* Brief:
Using the word "offline" as the filter, copy each matching line from the records.

* Provided information:
====

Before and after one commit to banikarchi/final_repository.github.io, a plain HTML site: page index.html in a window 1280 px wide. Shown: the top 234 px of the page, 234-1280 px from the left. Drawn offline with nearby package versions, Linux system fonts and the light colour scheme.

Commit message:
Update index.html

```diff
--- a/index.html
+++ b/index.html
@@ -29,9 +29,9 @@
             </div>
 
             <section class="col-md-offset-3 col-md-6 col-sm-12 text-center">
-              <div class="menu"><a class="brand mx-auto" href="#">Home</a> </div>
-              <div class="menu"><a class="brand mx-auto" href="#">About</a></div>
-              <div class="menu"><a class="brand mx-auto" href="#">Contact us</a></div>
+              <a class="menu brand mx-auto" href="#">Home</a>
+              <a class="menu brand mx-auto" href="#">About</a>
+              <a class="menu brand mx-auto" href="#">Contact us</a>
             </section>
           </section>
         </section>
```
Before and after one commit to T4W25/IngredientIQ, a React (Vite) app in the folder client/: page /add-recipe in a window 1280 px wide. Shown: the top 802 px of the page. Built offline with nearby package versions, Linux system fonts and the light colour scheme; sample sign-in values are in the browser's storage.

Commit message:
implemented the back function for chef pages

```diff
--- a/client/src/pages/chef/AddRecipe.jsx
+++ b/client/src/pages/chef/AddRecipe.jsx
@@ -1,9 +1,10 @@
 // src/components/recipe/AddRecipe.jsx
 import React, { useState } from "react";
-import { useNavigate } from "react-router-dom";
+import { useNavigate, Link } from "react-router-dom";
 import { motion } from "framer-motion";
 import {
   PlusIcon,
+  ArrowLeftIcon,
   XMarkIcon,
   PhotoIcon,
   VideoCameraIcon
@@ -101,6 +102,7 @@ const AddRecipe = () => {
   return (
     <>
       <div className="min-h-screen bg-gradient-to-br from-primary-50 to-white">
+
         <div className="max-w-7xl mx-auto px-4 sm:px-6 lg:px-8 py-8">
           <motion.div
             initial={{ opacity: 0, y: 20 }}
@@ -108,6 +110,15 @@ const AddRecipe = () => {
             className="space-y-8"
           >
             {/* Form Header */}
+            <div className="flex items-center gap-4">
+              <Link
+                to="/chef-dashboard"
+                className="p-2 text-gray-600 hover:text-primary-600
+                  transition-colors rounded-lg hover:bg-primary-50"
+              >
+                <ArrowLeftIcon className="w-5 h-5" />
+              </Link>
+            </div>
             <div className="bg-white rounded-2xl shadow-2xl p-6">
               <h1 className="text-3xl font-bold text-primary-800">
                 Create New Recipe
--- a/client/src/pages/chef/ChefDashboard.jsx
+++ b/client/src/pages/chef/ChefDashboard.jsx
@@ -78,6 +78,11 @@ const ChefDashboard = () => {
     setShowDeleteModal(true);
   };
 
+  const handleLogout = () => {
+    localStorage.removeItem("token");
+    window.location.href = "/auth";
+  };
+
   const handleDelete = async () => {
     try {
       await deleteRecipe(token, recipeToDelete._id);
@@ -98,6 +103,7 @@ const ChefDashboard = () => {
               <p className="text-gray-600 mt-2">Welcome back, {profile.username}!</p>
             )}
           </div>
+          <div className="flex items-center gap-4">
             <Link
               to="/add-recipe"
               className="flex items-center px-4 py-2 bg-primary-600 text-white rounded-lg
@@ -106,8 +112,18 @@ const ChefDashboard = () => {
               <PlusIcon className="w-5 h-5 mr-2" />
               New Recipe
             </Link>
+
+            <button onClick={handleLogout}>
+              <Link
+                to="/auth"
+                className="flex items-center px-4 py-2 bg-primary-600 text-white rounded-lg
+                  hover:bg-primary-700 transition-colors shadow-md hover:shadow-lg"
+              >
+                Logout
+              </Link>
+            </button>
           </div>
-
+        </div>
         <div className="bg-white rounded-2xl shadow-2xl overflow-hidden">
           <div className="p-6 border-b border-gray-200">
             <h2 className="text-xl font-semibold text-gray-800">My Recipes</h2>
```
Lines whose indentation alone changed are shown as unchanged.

====

* Completed task:
Before and after one commit to banikarchi/final_repository.github.io, a plain HTML site: page index.html in a window 1280 px wide. Shown: the top 234 px of the page, 234-1280 px from the left. Drawn offline with nearby package versions, Linux system fonts and the light colour scheme.
Before and after one commit to T4W25/IngredientIQ, a React (Vite) app in the folder client/: page /add-recipe in a window 1280 px wide. Shown: the top 802 px of the page. Built offline with nearby package versions, Linux system fonts and the light colour scheme; sample sign-in values are in the browser's storage.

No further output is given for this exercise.